Those were hard games; a few months' wages were on the line. I rarely played, thank God. As the only white guy around, it was enough of a circus just showing up, kids pulling my arm hair and rubbing my pink skin. We played in 110 degree heat on hard-baked clay littered with hard and soft cow pies. We sometimes played in bare feet.
Enterpreneurs set up posts and ran a 10' high sheet of opaque plastic around the pitch, and charged a 5 rand entrance fee. They sold beer, soda, and sugar-flavored ice to spectators, mostly young girls and drunk men. After a goal, girls customarily ran onto the field and mobbed the goal-scorer.
The one exception to this custom was me. Possibly, the fresh memory of apartheid provided a slight disincentive to mobbing the strage white man from the neighboring village, but I'm guessing a stronger disincentive was me being a slimy, delirious, sweaty pink mess and touching me would have been pretty disgusting.

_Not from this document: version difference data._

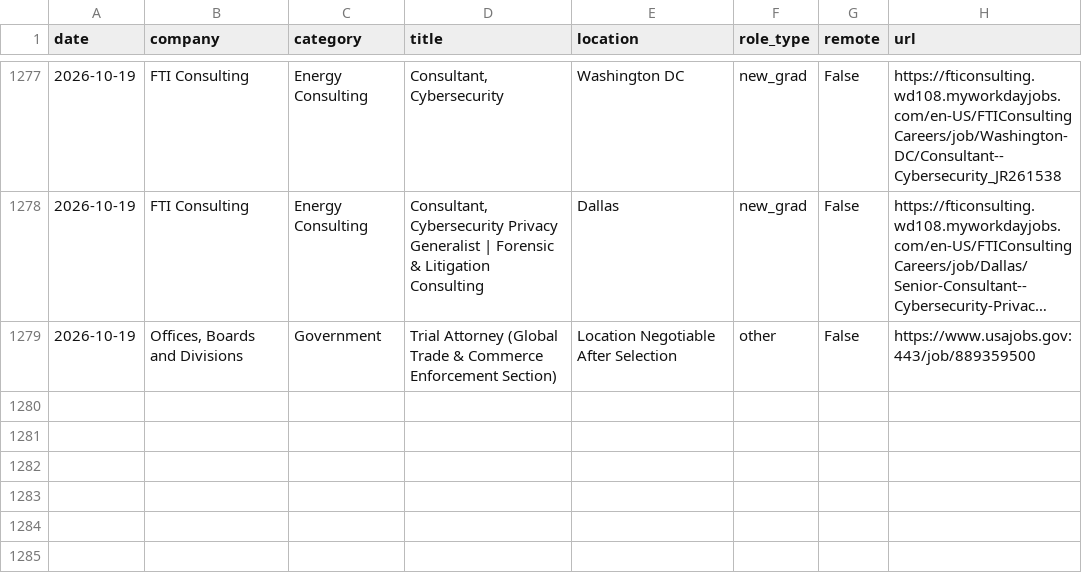
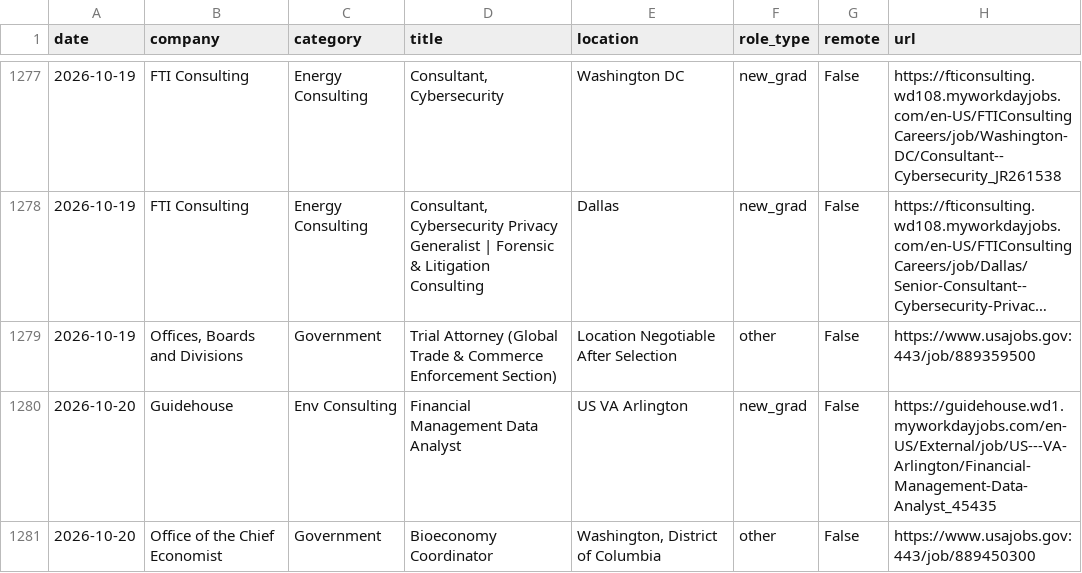
Before and after one commit to calvincj/job-tracker, a CSV file: data/new_jobs.csv, drawn as a sheet; only a part is shown, gaps mark what is left out; long unchanged cells end in …; the diff names each change by its address in the sheet, - before the commit and + after, or states it on an @@ line.

```diff
--- a/data/new_jobs.csv
+++ b/data/new_jobs.csv
+row 1280: 2026-10-20 | Guidehouse | Env Consulting | Financial Management Data Analyst | US VA Arlington | new_grad | False | https://guidehouse.wd1.myworkdayjobs.com/en-US/External/job/US---VA-Arlington/Financial-Management-Data-Analyst_45435
+row 1281: 2026-10-20 | Office of the Chief Economist | Government | Bioeconomy Coordinator | Washington, District of Columbia | other | False | https://www.usajobs.gov:443/job/889450300
```
Also changed, not shown: 3 other files.
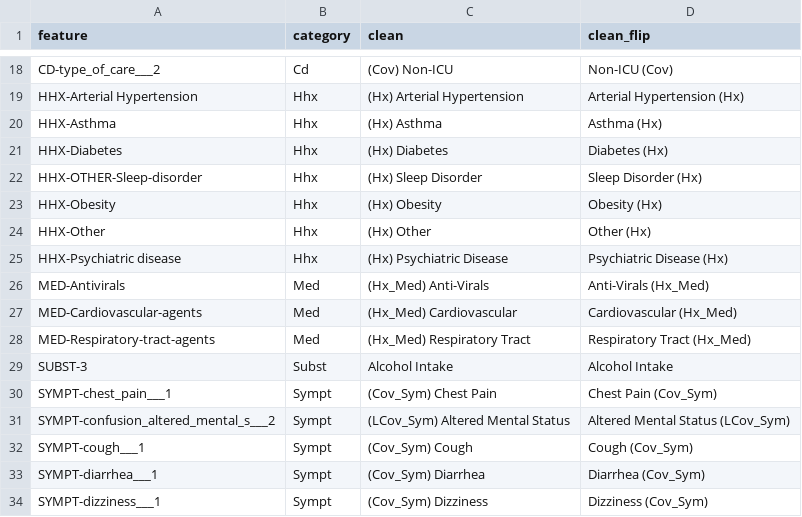
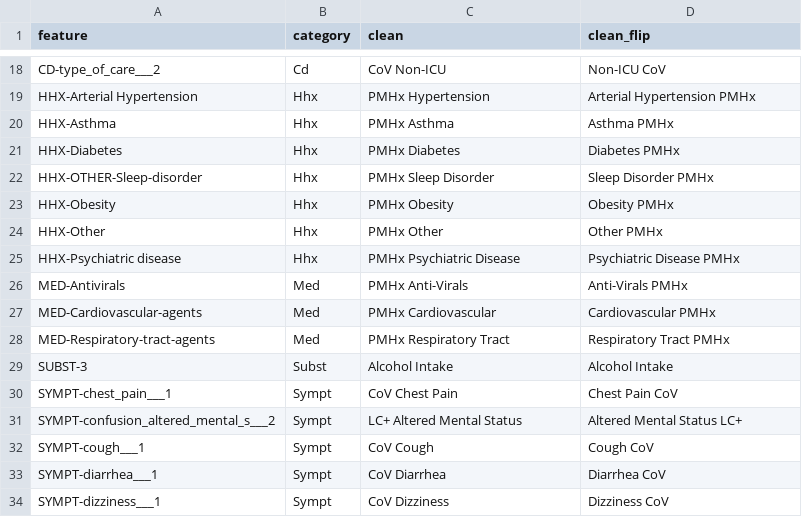
Before and after one commit to davidtweddell/lc_repo, a CSV file: JSON/niceFeatures.csv, drawn as a sheet; only a part is shown, gaps mark what is left out; the diff covers the shown part only; the diff names each change by its address in the sheet, - before the commit and + after, or states it on an @@ line.

```diff
--- a/JSON/niceFeatures.csv
+++ b/JSON/niceFeatures.csv
-C18 (clean): (Cov) Non-ICU
+C18 (clean): CoV Non-ICU
-D18 (clean_flip): Non-ICU (Cov)
+D18 (clean_flip): Non-ICU CoV
-C19 (clean): (Hx) Arterial Hypertension
+C19 (clean): PMHx Hypertension
-D19 (clean_flip): Arterial Hypertension (Hx)
+D19 (clean_flip): Arterial Hypertension PMHx
-C20 (clean): (Hx) Asthma
+C20 (clean): PMHx Asthma
-D20 (clean_flip): Asthma (Hx)
+D20 (clean_flip): Asthma PMHx
-C21 (clean): (Hx) Diabetes
+C21 (clean): PMHx Diabetes
-D21 (clean_flip): Diabetes (Hx)
+D21 (clean_flip): Diabetes PMHx
-C22 (clean): (Hx) Sleep Disorder
+C22 (clean): PMHx Sleep Disorder
-D22 (clean_flip): Sleep Disorder (Hx)
+D22 (clean_flip): Sleep Disorder PMHx
-C23 (clean): (Hx) Obesity
+C23 (clean): PMHx Obesity
-D23 (clean_flip): Obesity (Hx)
+D23 (clean_flip): Obesity PMHx
-C24 (clean): (Hx) Other
+C24 (clean): PMHx Other
-D24 (clean_flip): Other (Hx)
+D24 (clean_flip): Other PMHx
-C25 (clean): (Hx) Psychiatric Disease
+C25 (clean): PMHx Psychiatric Disease
-D25 (clean_flip): Psychiatric Disease (Hx)
+D25 (clean_flip): Psychiatric Disease PMHx
-C26 (clean): (Hx_Med) Anti-Virals
+C26 (clean): PMHx Anti-Virals
-D26 (clean_flip): Anti-Virals (Hx_Med)
+D26 (clean_flip): Anti-Virals PMHx
-C27 (clean): (Hx_Med) Cardiovascular
+C27 (clean): PMHx Cardiovascular
-D27 (clean_flip): Cardiovascular (Hx_Med)
+D27 (clean_flip): Cardiovascular PMHx
-C28 (clean): (Hx_Med) Respiratory Tract
+C28 (clean): PMHx Respiratory Tract
-D28 (clean_flip): Respiratory Tract (Hx_Med)
+D28 (clean_flip): Respiratory Tract PMHx
-C30 (clean): (Cov_Sym) Chest Pain
+C30 (clean): CoV Chest Pain
-D30 (clean_flip): Chest Pain (Cov_Sym)
+D30 (clean_flip): Chest Pain CoV
-C31 (clean): (LCov_Sym) Altered Mental Status
+C31 (clean): LC+ Altered Mental Status
-D31 (clean_flip): Altered Mental Status (LCov_Sym)
+D31 (clean_flip): Altered Mental Status LC+
-C32 (clean): (Cov_Sym) Cough
+C32 (clean): CoV Cough
-D32 (clean_flip): Cough (Cov_Sym)
+D32 (clean_flip): Cough CoV
-C33 (clean): (Cov_Sym) Diarrhea
+C33 (clean): CoV Diarrhea
-D33 (clean_flip): Diarrhea (Cov_Sym)
+D33 (clean_flip): Diarrhea CoV
-C34 (clean): (Cov_Sym) Dizziness
+C34 (clean): CoV Dizziness
-D34 (clean_flip): Dizziness (Cov_Sym)
+D34 (clean_flip): Dizziness CoV
```
Also changed, not shown: 1 added row and 76 edited cells elsewhere in this file, 3 other files.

There was something glorious about playing in the African bush. The joy wasn't in beer or the glory; it was something else. Travelling to another village (sometimes in a wagon pulled by a tractor) to play soccer proved that we were not entirely desperate, that our existence was somehow less precarious, that we were not struggling to survive.
When we rode home, we shouted songs from the back of our tractor and jumped on the bed till the tire popped, and we walked 3 kilos in the dark singing to each other about how we would win next time, and how we would not waste the money on beer but instead would buy soccer boots and new balls that wouldn't puncture in the thorn trees or when Bootsie kicked them too hard.
Our soccer tournaments convinced each other that we were not in danger of dying. In fact, this was not true. Mgobodi had--and still has--a 40% HIV positive rate among sexually active adults. South Africa has the world's worst murder rate. Life is precarious, but soccer made it feel less so.
We're wealthier and safer, but the cyclists I know race for the same reason. There is a high probability we won't die before our next race, or for the next few decades. For those of us who labor in offices or academia all day, the pain in our legs we feel when riding reminds us we're still breathing, that we're not yet dead.